Memorandum of Conversation, by the Under Secretary of State (Welles)
The French Ambassador19 called to see me at his request this afternoon.
The Ambassador said that he had read in the papers my press statement of several days ago saying that inquiry had been made of the Government of Vichy with regard to the reports that the French Government was sending shipments of supplies for the use of the Axis troops in North Africa. The Ambassador said that he had telegraphed his Government that he had requested this appointment with me and had asked full information before seeing me. This, he said, he had just received.
The Ambassador then proceeded to read me a telegram from Admiral Darlan which was a rosy-colored version of Ambassador [Page 130]Leahy’s report, concluding with the surprising statement that Admiral Leahy had expressed great gratification for the information given him and that Admiral Leahy had said that “this information would undoubtedly be satisfactory to the United States Government”.
I said that my best answer to this was to give the Ambassador Admiral Leahy’s report so that he might read it himself. The Ambassador did so. I then said that he could see for himself that Admiral Leahy had no cause to express gratification and no reason whatever to indicate that this Government would be satisfied with this report.
I said that I regarded the situation which had arisen as the most serious one which had developed in relations between the Vichy Government and the Government of the United States. I said that what had now taken place meant that the Government of France, which we had endeavored to assist in every possible way during the past year and a half, and notwithstanding the unbroken and traditional record of friendship of over 150 years between our two peoples, was now openly furnishing assistance to the enemies of the United States. I said that it was inconceivable that the Ambassador could assume for a moment, or that his Government could assume for a moment, that, if this was not immediately and completely checked, the present policy of the United States towards France could continue.
The Ambassador then engaged in a very long harangue. He said he admitted the unsavory character of the information received, but that this Government should not forget all that the Vichy Government had done during the past year and a half to resist German pressure and to refrain from making available the French Fleet and French bases to Germany. He said that the shipments which, it was admitted, had been made to the Axis powers were very small. He urged that this Government should not lose its sense of proportion. He reiterated the argument of Admiral Darlan that if this had not been done the Germans would have seized the port of Bizerta.
To all of this I replied that the argument with regard to Bizerta was so absurd as hardly to merit serious consideration. I said it was tantamount to the French Government telling us that they were sending three divisions to fight with the Germans in Russia in order to prevent the Germans from forcing them to send out all of their able-bodied men to fight with them. I said that, in so far as proportion is concerned, the issue is so serious as to overshadow any other issue that could be raised. I said that, in so far as the material actually shipped was concerned, this Government had many means of obtaining information other than from British sources or from our American observers in North Africa, and that I was sorry to have to say that I was [Page 131]very definitely under the impression that munitions had been shipped to the Axis forces, in addition to food supplies and trucks.
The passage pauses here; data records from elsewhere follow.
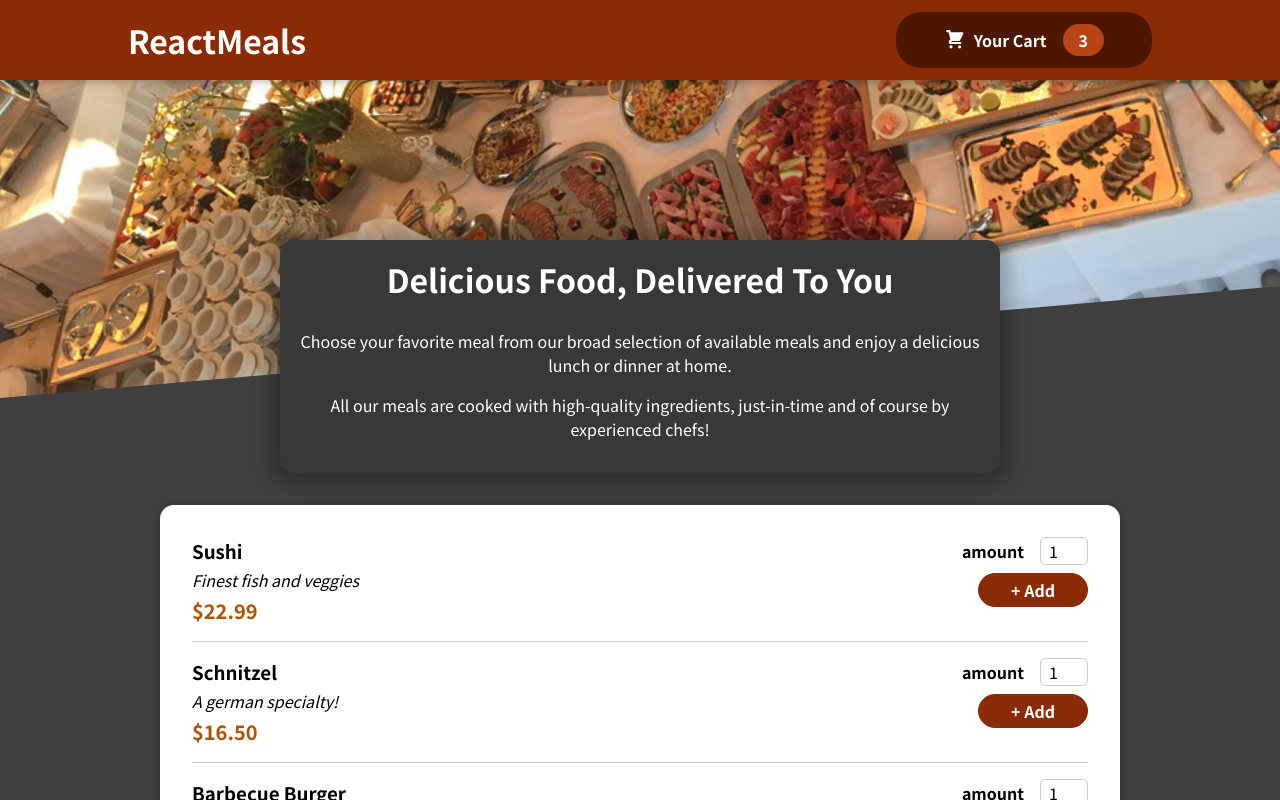
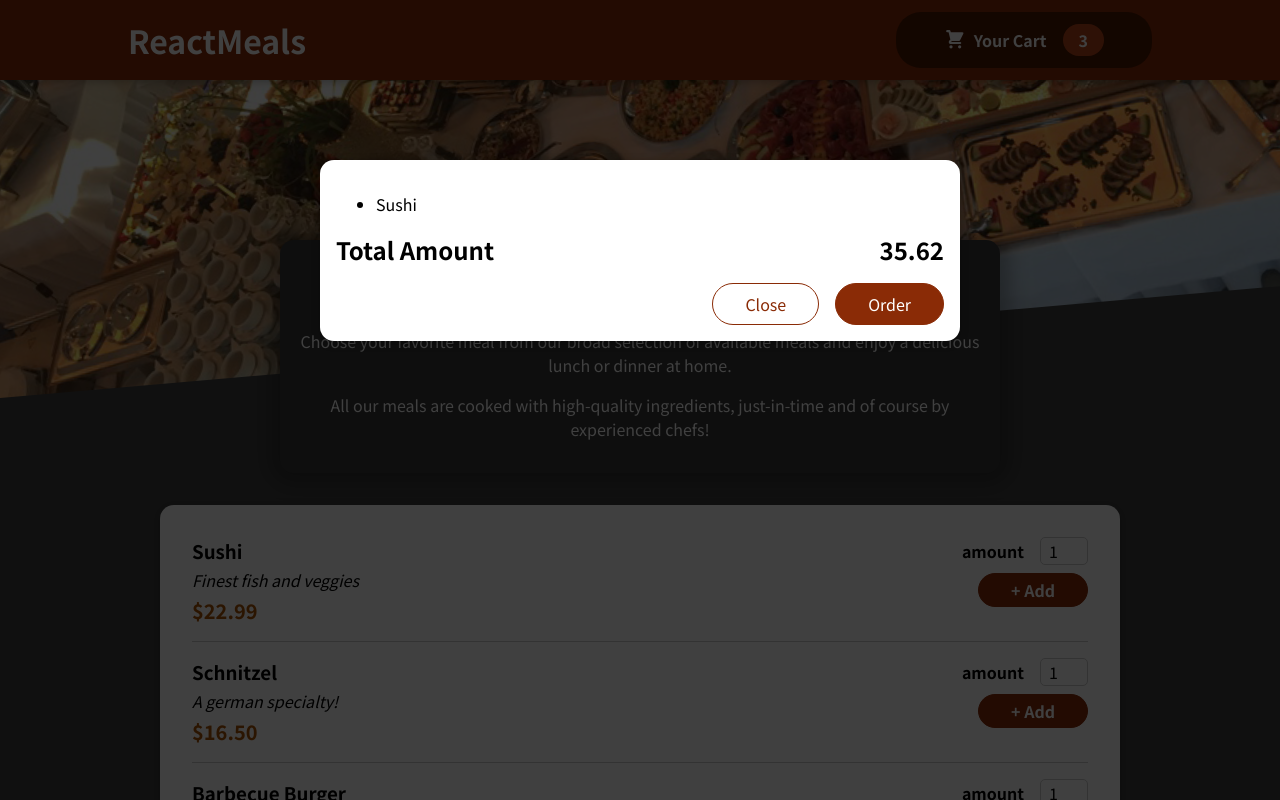
Before and after one commit to ShihTingJustin/react-the-complete-guide, a React (Create React App) app in the folder s11-practice-food-order-app/: page / in a window 1280 px wide. Shown: the top 800 px of the page. Built offline with nearby package versions, Linux system fonts and the light colour scheme.

Commit message:
139. Adding a Modal via a React Portal

```diff
--- a/s11-practice-food-order-app/public/index.html
+++ b/s11-practice-food-order-app/public/index.html
@@ -28,6 +28,7 @@
   </head>
   <body>
     <noscript>You need to enable JavaScript to run this app.</noscript>
+    <div id="overlays"></div>
     <div id="root"></div>
     <!--
       This HTML file is a template.
--- a/s11-practice-food-order-app/src/App.js
+++ b/s11-practice-food-order-app/src/App.js
@@ -3,10 +3,12 @@
 // components
 import Header from "./components/Layout/Header";
 import Meals from "./components/Meals/Meals";
+import Cart from "./components/Cart/Cart";
 
 function App() {
   return (
     <Fragment>
+      <Cart />
       <Header />
       <main>
         <Meals />
--- a/s11-practice-food-order-app/src/components/Cart/Cart.js
+++ b/s11-practice-food-order-app/src/components/Cart/Cart.js
@@ -1,4 +1,7 @@
+import Modal from '../UI/Modal'
+
 import classes from "./Cart.module.css";
+
 
 const Cart = () => {
   const cartItems = (
@@ -10,7 +13,7 @@
   );
 
   return (
-    <div>
+    <Modal>
       {cartItems}
       <div className={classes.total}>
         <span>Total Amount</span>
@@ -20,7 +23,7 @@
         <button className={classes["button--alt"]}>Close</button>
         <button className={classes.button}>Order</button>
       </div>
-    </div>
+    </Modal>
   );
 };
 
--- /dev/null
+++ b/s11-practice-food-order-app/src/components/UI/Modal.js
@@ -0,0 +1,32 @@
+import { Fragment } from "react";
+import ReactDOM from "react-dom";
+
+import classes from "./Modal.module.css";
+
+const Backdrop = () => {
+  return <div className={classes.backdrop}></div>;
+};
+
+const ModalOverlay = ({ children }) => {
+  return (
+    <div className={classes.modal}>
+      <div className={classes.content}>{children}</div>
+    </div>
+  );
+};
+
+const portalElement = document.getElementById("overlays");
+
+const Modal = ({ children }) => {
+  return (
+    <Fragment>
+      {ReactDOM.createPortal(<Backdrop />, portalElement)}
+      {ReactDOM.createPortal(
+        <ModalOverlay>{children}</ModalOverlay>,
+        portalElement
+      )}
+    </Fragment>
+  );
+};
+
+export default Modal;
--- /dev/null
+++ b/s11-practice-food-order-app/src/components/UI/Modal.module.css
@@ -0,0 +1,40 @@
+.backdrop {
+  position: fixed;
+  top: 0;
+  left: 0;
+  width: 100%;
+  height: 100vh;
+  z-index: 20;
+  background-color: rgba(0, 0, 0, 0.75);
+}
+
+.modal {
+  position: fixed;
+  top: 20vh;
+  left: 5%;
+  width: 90%;
+  background-color: white;
+  padding: 1rem;
+  border-radius: 14px;
+  box-shadow: 0 2px 8px rgba(0, 0, 0, 0.25);
+  z-index: 30;
+  animation: slide-down 300ms ease-out forwards;
+}
+
+@media (min-width: 768px) {
+  .modal {
+    width: 40rem;
+    left: calc(50% - 20rem);
+  }
+}
+
+@keyframes slide-down {
+  from {
+    opacity: 0;
+    transform: translateY(-3rem);
+  }
+  to {
+    opacity: 1;
+    transform: translateY(0);
+  }
+}
```
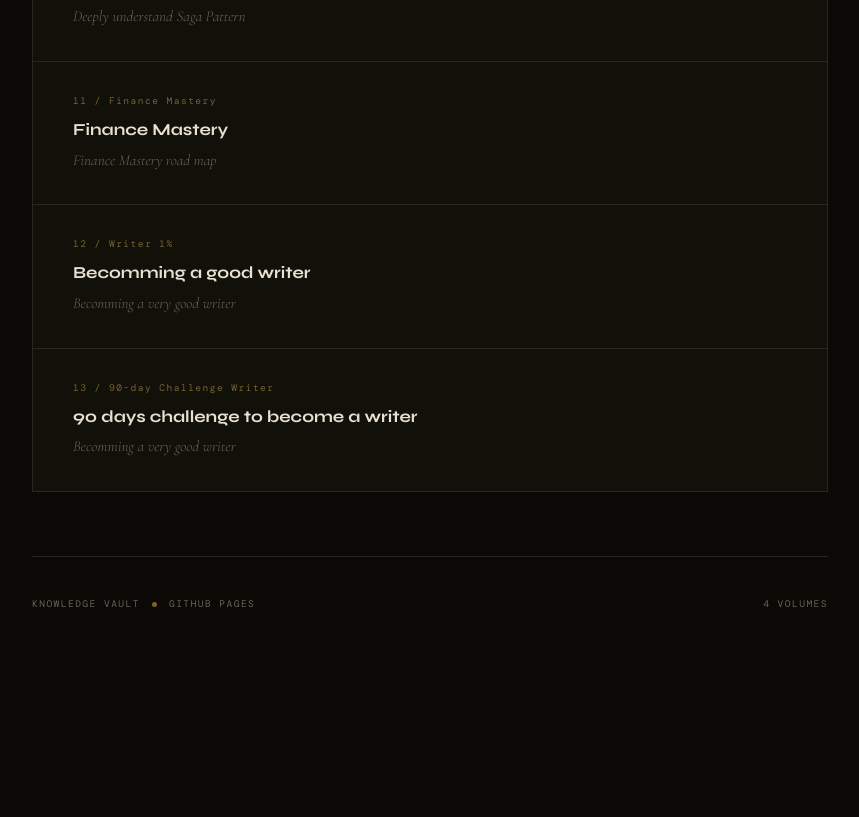
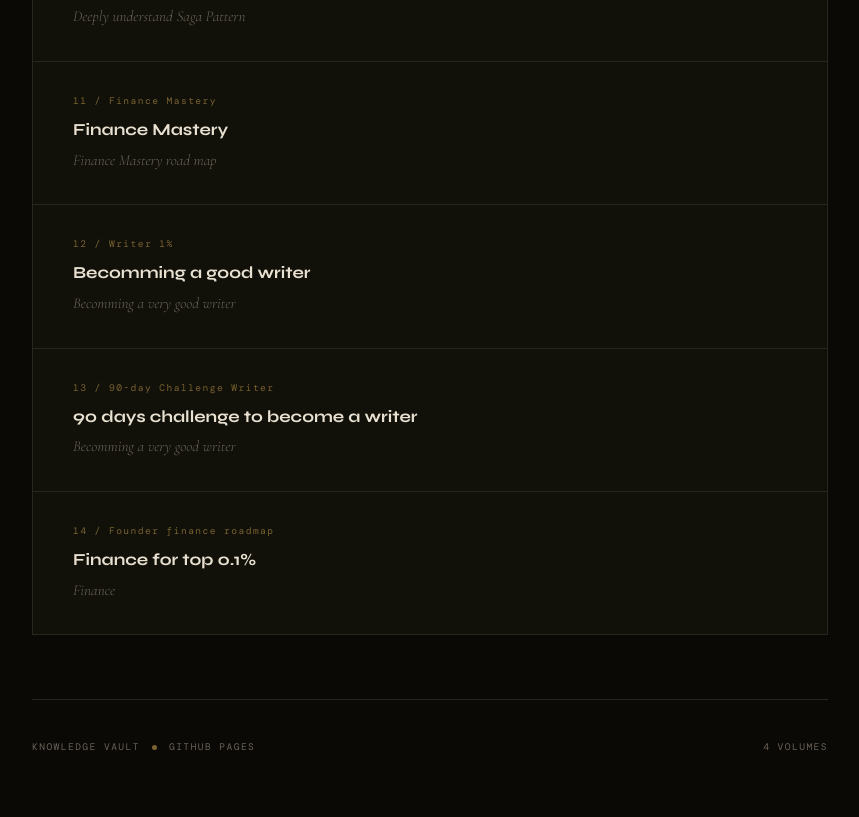
Before and after one commit to maxubrq/roadmaps, a plain HTML site: page index.html in a window 1280 px wide. Shown: the part 2044-2861 px from the top of the page, without its empty margins (210-1069 px from the left). Before the commit the page ends 2718 px from the top, so only its background shows below. Drawn offline with nearby package versions, Linux system fonts and the light colour scheme; a web font is replaced by a local one.

Commit message:
Update index.html

```diff
--- a/index.html
+++ b/index.html
@@ -385,6 +385,13 @@
           <span class="card-arrow">→</span>
         </a>
 
+        <a href="roadmaps/founder_finance_roadmap.html" class="card">
+          <span class="card-index">14 / Founder finance roadmap</span>
+          <div class="card-title">Finance for top 0.1%</div>
+          <p class="card-desc">Finance</p>
+          <span class="card-arrow">→</span>
+        </a>
+
       </div>
     </nav>
 
```
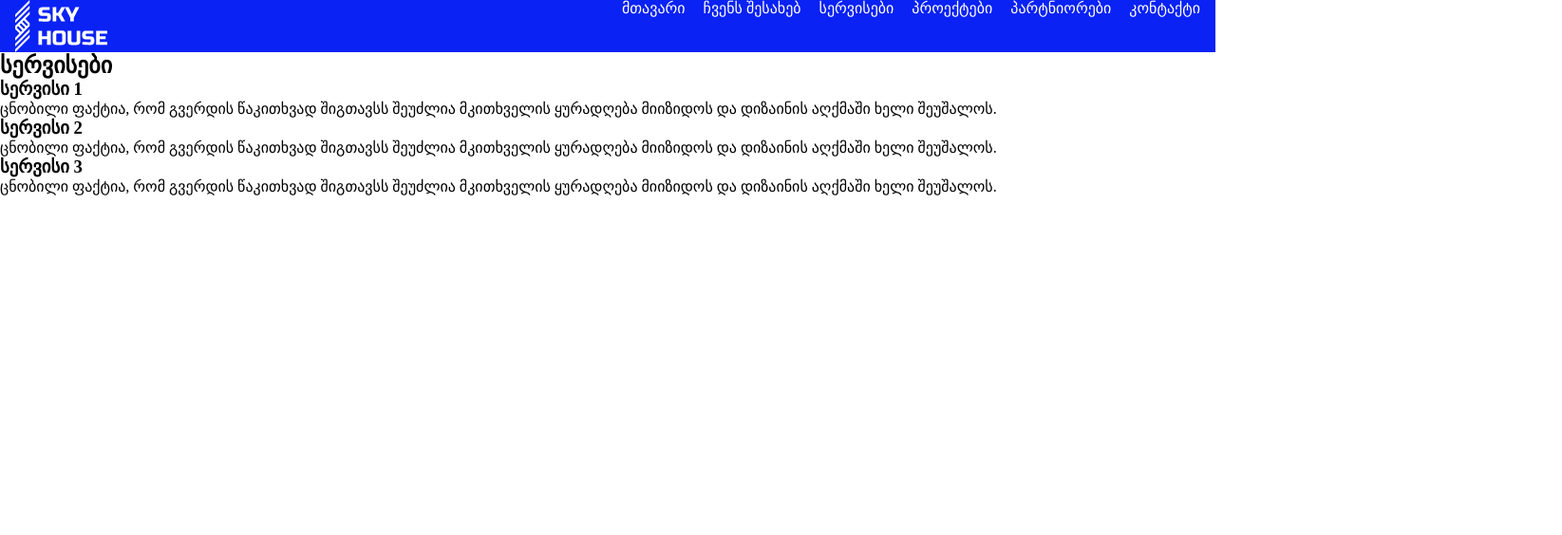
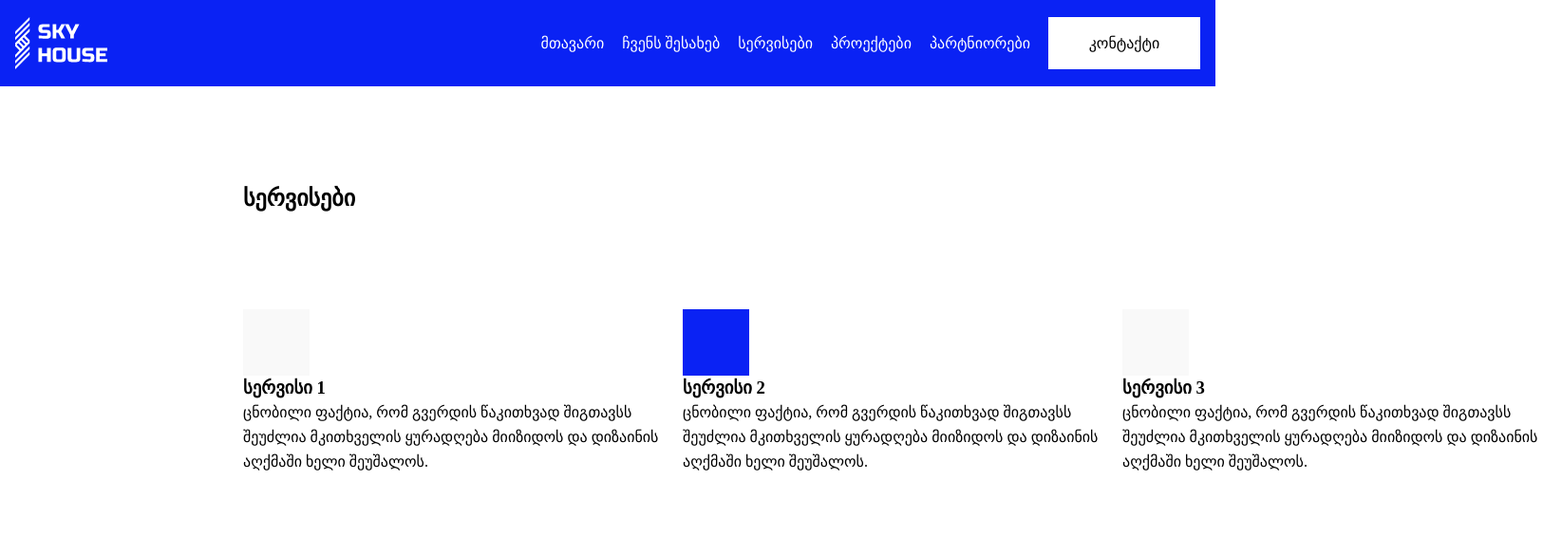
Before and after one commit to REZI-1995/kapanadze_davaleba8, a plain HTML site: page index.html in a window 1280 px wide. Shown: the whole page at 95% size, 1645 px wide, since content can reach past the window. Drawn offline with Linux system fonts and the light colour scheme.

Commit message:
add css elemnts

```diff
--- a/assets/css/style.css
+++ b/assets/css/style.css
@@ -13,23 +13,81 @@ ul {
 img {
 	max-width: 100%;
 }
+.header{
+
+}
 .conteiner {
 	background-color: #0A22F4;
 	max-width: 1475px;
 	width: 100%;
 	margin: 0 auto;
 	padding: 0 16px;
+	min-height: 91px;
 }
-.header{
+.conteiner{
 	display: flex;
 	justify-content: space-between;
+	align-items: center;
 }
 .ul{
 	display: flex;
-	justify-content: flex-end;
+	align-items: center;
 	gap: 19px;
 	color: #ffffff;
 	size: 16px;
 	letter-spacing: 0px;
 	line-height:18px;
 }
+.white {
+	display: flex;
+	justify-content: center;
+	align-items: center;
+	background-color: #ffffff;
+	color: #000;
+	width: 160px;
+	height: 55px;
+}
+.div1{
+	width: 463px;
+	height: 235px;
+}
+.contein {
+	max-width: 1920px;
+	width: 100%;
+	margin: 0 auto;
+	padding: 0 16px;
+	min-height: 235px;
+}
+.contein {
+	display: flex;
+	justify-content: space-between;
+	align-items: center;
+	margin-left: 240px;
+}
+.div1 {
+
+}
+.h3 {
+	display: flex;
+	justify-content: space-between;
+	align-items: center;
+	size: 22px;
+	letter-spacing: 0px;
+	line-height:26px;
+}
+.p {
+	width: 463px;
+	size: 16px;
+	letter-spacing: 0px;
+	line-height:26px;
+}
+.div3 {
+	background-color: #0A22F4;
+	width: 70px;
+	height: 70px;
+}
+.div2 {
+	background-color: #F9F9F9;
+	width: 70px;
+	height: 70px;
+}
--- a/index.html
+++ b/index.html
@@ -5,10 +5,10 @@
 	<link rel="stylesheet" type="text/css" href="assets/css/style.css">
 </head>
 <body>
-	<div class="conteiner d.flex">
 		<header class="header">
-			<img src="assets/image/22.png" alt="logo">
-			<nav class="nav">
+			<div class="conteiner">
+				<img class="img" src ="assets/image/22.png" alt="logo">
+				<nav>
 					<ul class="ul">
 						<li>
 							მთავარი
@@ -25,45 +25,53 @@
 						<li>
 							პარტნიორები
 						</li>
+						<div class="white">
 							<li>
 								კონტაქტი
 							</li>
+				    	</div>
 					</ul>
 				</nav>
+			</div>
 		</header>
-    </div>
-    <div>
+    <div class="contein">
         <h2>
     		სერვისები
         </h2>
     </div>
-    <div>
-    	<section>
-			<article>
-				<h3>
+    <div class="header">
+    	<section class="contein">
+    		<div class="div1">
+    			<div class="div2">
+    			</div>
+				<h3 class="h3">
 			    	სერვისი 1
 				</h3>
-				<p>
+				<p class="p">
 					ცნობილი ფაქტია, რომ გვერდის წაკითხვად შიგთავსს შეუძლია მკითხველის ყურადღება მიიზიდოს და დიზაინის აღქმაში ხელი შეუშალოს.
 				</p>
-			</article>
-			<article>
-				<h3>
+			</div>
+			<div class="div1">
+				<div class="div3">
+    			</div>
+				<h3 class="h3">
 					სერვისი 2
 		    	</h3>
-		    	<p>
+		    	<p class="p">
 		    		ცნობილი ფაქტია, რომ გვერდის წაკითხვად შიგთავსს შეუძლია მკითხველის ყურადღება მიიზიდოს და დიზაინის აღქმაში ხელი შეუშალოს.
 		    	</p>
-			</article>
-			<article>
-				<h3>
+			</div>
+			<div class="div1">
+				<div class="div2">
+    			</div>
+				<h3 class="h3">
 					სერვისი 3
 		   		</h3>
-		    	<p>
+		    	<p class="p">
 		    		ცნობილი ფაქტია, რომ გვერდის წაკითხვად შიგთავსს შეუძლია მკითხველის ყურადღება მიიზიდოს და დიზაინის აღქმაში ხელი შეუშალოს.
 		    	</p>
-			</article>
-		</section>
+			</div>
+
     </div>
 </body>
 </html>
```
Lines whose indentation alone changed are shown as unchanged.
I said that the Vichy Government had had two alternative courses to pursue. One was that of adhering strictly to the terms of the armistice20 and making it clear to the Germans that it would agree to nothing beyond those terms. That, I said, would have been the honorable course to pursue and the course which would have merited and retained the confidence of the American people. The other was the policy of supine collaboration, which could inevitably end only in complete domination by Germany of France and everything in France. The second alternative, unfortunately, seemed to be the course upon which the French Government was now bound.
I said to the Ambassador that the views of this Government would be communicated to the French Government in writing and that we would await a reply to that communication.
The Ambassador brought up a good many other matters, such as the two French tankers chartered by the Portuguese Government in the Mediterranean, the sending of a Red Cross ship, and the negotiations with the Maritime Commission. I said that I regretted that it was impossible for me to discuss these matters, since everything was now contingent upon the reply which the French Government would make to the communication I had mentioned.
- Gaston Henry-Haye.↩
- Armistice Agreement between Germany and France signed June 22, 1940, and between Italy and France signed June 24, 1940. For text of the former, see Documents on German Foreign Policy, 1918–1945, series D, vol. ix, p. 671; for text of latter, see Documents on American Foreign Relations, vol. ii, p. 436, or the New York Times, June 26, 1940, p. 5.↩